Edit difference data:
===============
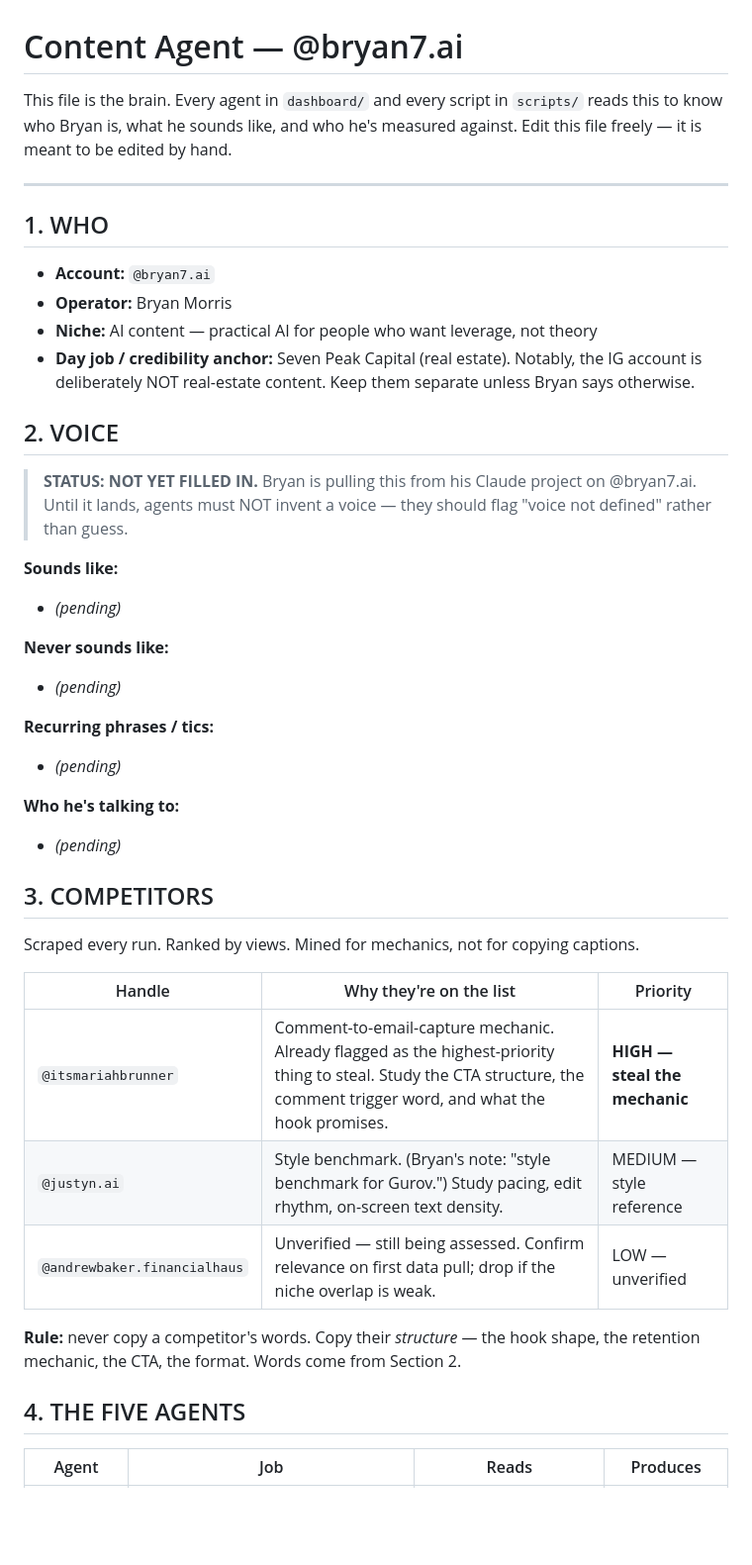
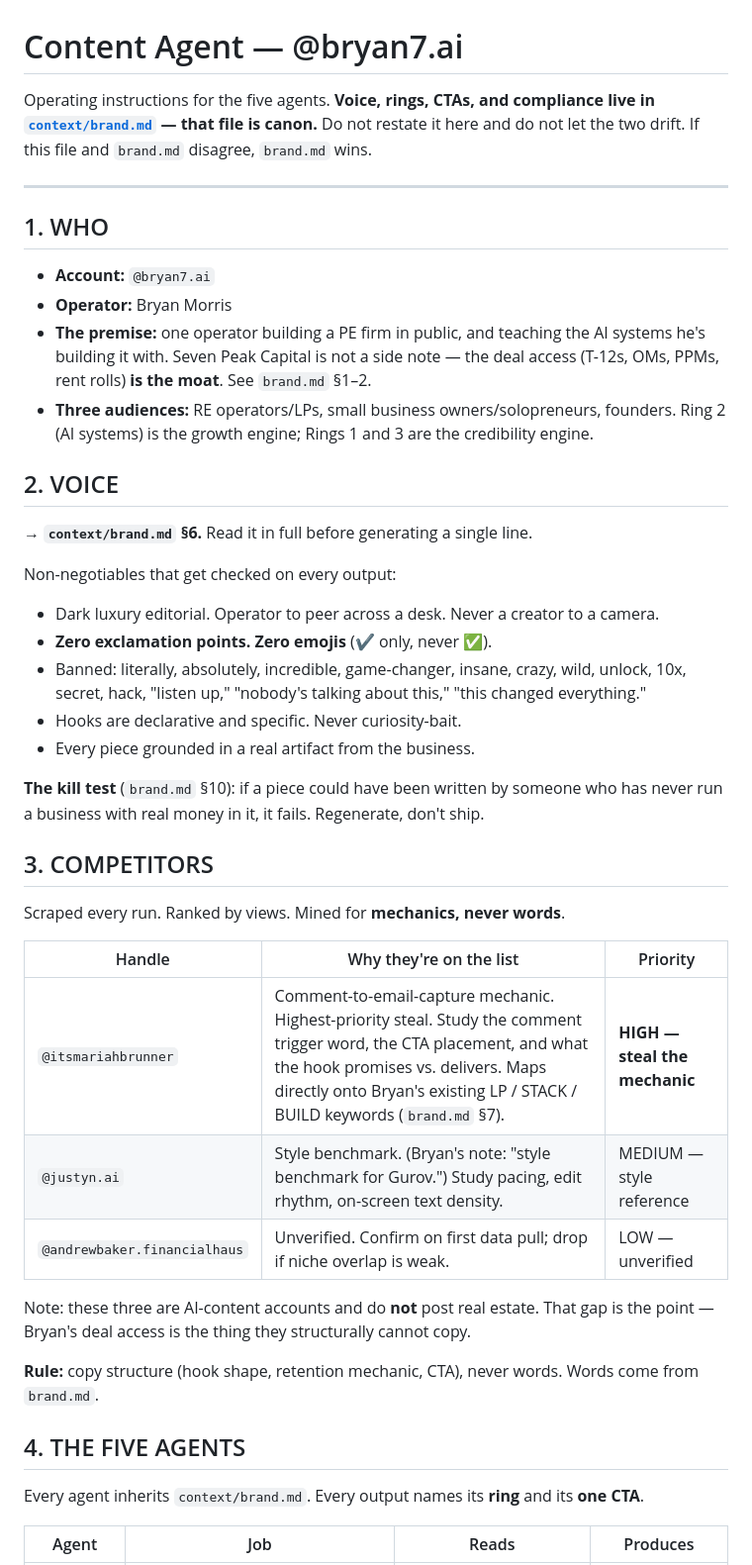
Before and after one commit to bryanmorris7/seven-peak-capital-website, a Markdown page: content-agent/CLAUDE.md, the part around one of its changes. Shown at 99% size. Drawn GitHub-style; blank space fills up the shorter version.

```diff
--- a/content-agent/CLAUDE.md
+++ b/content-agent/CLAUDE.md
@@ -1,8 +1,8 @@
 # Content Agent — @bryan7.ai
 
-This file is the brain. Every agent in `dashboard/` and every script in `scripts/`
-reads this to know who Bryan is, what he sounds like, and who he's measured against.
-Edit this file freely — it is meant to be edited by hand.
+Operating instructions for the five agents. **Voice, rings, CTAs, and compliance live in
+[`context/brand.md`](context/brand.md) — that file is canon.** Do not restate it here and do
+not let the two drift. If this file and `brand.md` disagree, `brand.md` wins.
 
 ---
 
@@ -10,44 +10,46 @@ Edit this file freely — it is meant to be edited by hand.
 
 - **Account:** `@bryan7.ai`
 - **Operator:** Bryan Morris
-- **Niche:** AI content — practical AI for people who want leverage, not theory
-- **Day job / credibility anchor:** Seven Peak Capital (real estate). Notably, the IG
-  account is deliberately NOT real-estate content. Keep them separate unless Bryan
-  says otherwise.
+- **The premise:** one operator building a PE firm in public, and teaching the AI systems
+  he's building it with. Seven Peak Capital is not a side note — the deal access (T-12s,
+  OMs, PPMs, rent rolls) **is the moat**. See `brand.md` §1–2.
+- **Three audiences:** RE operators/LPs, small business owners/solopreneurs, founders.
+  Ring 2 (AI systems) is the growth engine; Rings 1 and 3 are the credibility engine.
 
 ## 2. VOICE
 
-> **STATUS: NOT YET FILLED IN.**
-> Bryan is pulling this from his Claude project on @bryan7.ai.
-> Until it lands, agents must NOT invent a voice — they should flag
-> "voice not defined" rather than guess.
+→ **`context/brand.md` §6.** Read it in full before generating a single line.
 
-**Sounds like:**
-- _(pending)_
+Non-negotiables that get checked on every output:
+- Dark luxury editorial. Operator to peer across a desk. Never a creator to a camera.
+- **Zero exclamation points. Zero emojis** (✔️ only, never ✅).
+- Banned: literally, absolutely, incredible, game-changer, insane, crazy, wild, unlock,
+  10x, secret, hack, "listen up," "nobody's talking about this," "this changed everything."
+- Hooks are declarative and specific. Never curiosity-bait.
+- Every piece grounded in a real artifact from the business.
 
-**Never sounds like:**
-- _(pending)_
-
-**Recurring phrases / tics:**
-- _(pending)_
-
-**Who he's talking to:**
-- _(pending)_
+**The kill test** (`brand.md` §10): if a piece could have been written by someone who has
+never run a business with real money in it, it fails. Regenerate, don't ship.
 
 ## 3. COMPETITORS
 
-Scraped every run. Ranked by views. Mined for mechanics, not for copying captions.
+Scraped every run. Ranked by views. Mined for **mechanics, never words**.
 
 | Handle | Why they're on the list | Priority |
 |---|---|---|
-| `@itsmariahbrunner` | Comment-to-email-capture mechanic. Already flagged as the highest-priority thing to steal. Study the CTA structure, the comment trigger word, and what the hook promises. | **HIGH — steal the mechanic** |
+| `@itsmariahbrunner` | Comment-to-email-capture mechanic. Highest-priority steal. Study the comment trigger word, the CTA placement, and what the hook promises vs. delivers. Maps directly onto Bryan's existing LP / STACK / BUILD keywords (`brand.md` §7). | **HIGH — steal the mechanic** |
 | `@justyn.ai` | Style benchmark. (Bryan's note: "style benchmark for Gurov.") Study pacing, edit rhythm, on-screen text density. | MEDIUM — style reference |
-| `@andrewbaker.financialhaus` | Unverified — still being assessed. Confirm relevance on first data pull; drop if the niche overlap is weak. | LOW — unverified |
+| `@andrewbaker.financialhaus` | Unverified. Confirm on first data pull; drop if niche overlap is weak. | LOW — unverified |
 
-**Rule:** never copy a competitor's words. Copy their *structure* — the hook shape,
-the retention mechanic, the CTA, the format. Words come from Section 2.
+Note: these three are AI-content accounts and do **not** post real estate. That gap is the
+point — Bryan's deal access is the thing they structurally cannot copy.
+
+**Rule:** copy structure (hook shape, retention mechanic, CTA), never words. Words come
+from `brand.md`.
 
 ## 4. THE FIVE AGENTS
 
+Every agent inherits `context/brand.md`. Every output names its **ring** and its **one CTA**.
+
 | Agent | Job | Reads | Produces |
 |---|---|---|---|
```
Also changed, not shown: other parts of content-agent/CLAUDE.md (+22 -18 lines), content-agent/context/brand.md (added, +193 -0 lines).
===============
Instructions to follow
Return every line of the records exactly as given, pictures excluded.

Answer for this exercise
Before and after one commit to bryanmorris7/seven-peak-capital-website, a Markdown page: content-agent/CLAUDE.md, the part around one of its changes. Shown at 99% size. Drawn GitHub-style; blank space fills up the shorter version.

```diff
--- a/content-agent/CLAUDE.md
+++ b/content-agent/CLAUDE.md
@@ -1,8 +1,8 @@
 # Content Agent — @bryan7.ai
 
-This file is the brain. Every agent in `dashboard/` and every script in `scripts/`
-reads this to know who Bryan is, what he sounds like, and who he's measured against.
-Edit this file freely — it is meant to be edited by hand.
+Operating instructions for the five agents. **Voice, rings, CTAs, and compliance live in
+[`context/brand.md`](context/brand.md) — that file is canon.** Do not restate it here and do
+not let the two drift. If this file and `brand.md` disagree, `brand.md` wins.
 
 ---
 
@@ -10,44 +10,46 @@ Edit this file freely — it is meant to be edited by hand.
 
 - **Account:** `@bryan7.ai`
 - **Operator:** Bryan Morris
-- **Niche:** AI content — practical AI for people who want leverage, not theory
-- **Day job / credibility anchor:** Seven Peak Capital (real estate). Notably, the IG
-  account is deliberately NOT real-estate content. Keep them separate unless Bryan
-  says otherwise.
+- **The premise:** one operator building a PE firm in public, and teaching the AI systems
+  he's building it with. Seven Peak Capital is not a side note — the deal access (T-12s,
+  OMs, PPMs, rent rolls) **is the moat**. See `brand.md` §1–2.
+- **Three audiences:** RE operators/LPs, small business owners/solopreneurs, founders.
+  Ring 2 (AI systems) is the growth engine; Rings 1 and 3 are the credibility engine.
 
 ## 2. VOICE
 
-> **STATUS: NOT YET FILLED IN.**
-> Bryan is pulling this from his Claude project on @bryan7.ai.
-> Until it lands, agents must NOT invent a voice — they should flag
-> "voice not defined" rather than guess.
+→ **`context/brand.md` §6.** Read it in full before generating a single line.
 
-**Sounds like:**
-- _(pending)_
+Non-negotiables that get checked on every output:
+- Dark luxury editorial. Operator to peer across a desk. Never a creator to a camera.
+- **Zero exclamation points. Zero emojis** (✔️ only, never ✅).
+- Banned: literally, absolutely, incredible, game-changer, insane, crazy, wild, unlock,
+  10x, secret, hack, "listen up," "nobody's talking about this," "this changed everything."
+- Hooks are declarative and specific. Never curiosity-bait.
+- Every piece grounded in a real artifact from the business.
 
-**Never sounds like:**
-- _(pending)_
-
-**Recurring phrases / tics:**
-- _(pending)_
-
-**Who he's talking to:**
-- _(pending)_
+**The kill test** (`brand.md` §10): if a piece could have been written by someone who has
+never run a business with real money in it, it fails. Regenerate, don't ship.
 
 ## 3. COMPETITORS
 
-Scraped every run. Ranked by views. Mined for mechanics, not for copying captions.
+Scraped every run. Ranked by views. Mined for **mechanics, never words**.
 
 | Handle | Why they're on the list | Priority |
 |---|---|---|
-| `@itsmariahbrunner` | Comment-to-email-capture mechanic. Already flagged as the highest-priority thing to steal. Study the CTA structure, the comment trigger word, and what the hook promises. | **HIGH — steal the mechanic** |
+| `@itsmariahbrunner` | Comment-to-email-capture mechanic. Highest-priority steal. Study the comment trigger word, the CTA placement, and what the hook promises vs. delivers. Maps directly onto Bryan's existing LP / STACK / BUILD keywords (`brand.md` §7). | **HIGH — steal the mechanic** |
 | `@justyn.ai` | Style benchmark. (Bryan's note: "style benchmark for Gurov.") Study pacing, edit rhythm, on-screen text density. | MEDIUM — style reference |
-| `@andrewbaker.financialhaus` | Unverified — still being assessed. Confirm relevance on first data pull; drop if the niche overlap is weak. | LOW — unverified |
+| `@andrewbaker.financialhaus` | Unverified. Confirm on first data pull; drop if niche overlap is weak. | LOW — unverified |
 
-**Rule:** never copy a competitor's words. Copy their *structure* — the hook shape,
-the retention mechanic, the CTA, the format. Words come from Section 2.
+Note: these three are AI-content accounts and do **not** post real estate. That gap is the
+point — Bryan's deal access is the thing they structurally cannot copy.
+
+**Rule:** copy structure (hook shape, retention mechanic, CTA), never words. Words come
+from `brand.md`.
 
 ## 4. THE FIVE AGENTS
 
+Every agent inherits `context/brand.md`. Every output names its **ring** and its **one CTA**.
+
 | Agent | Job | Reads | Produces |
 |---|---|---|---|
```
Also changed, not shown: other parts of content-agent/CLAUDE.md (+22 -18 lines), content-agent/context/brand.md (added, +193 -0 lines).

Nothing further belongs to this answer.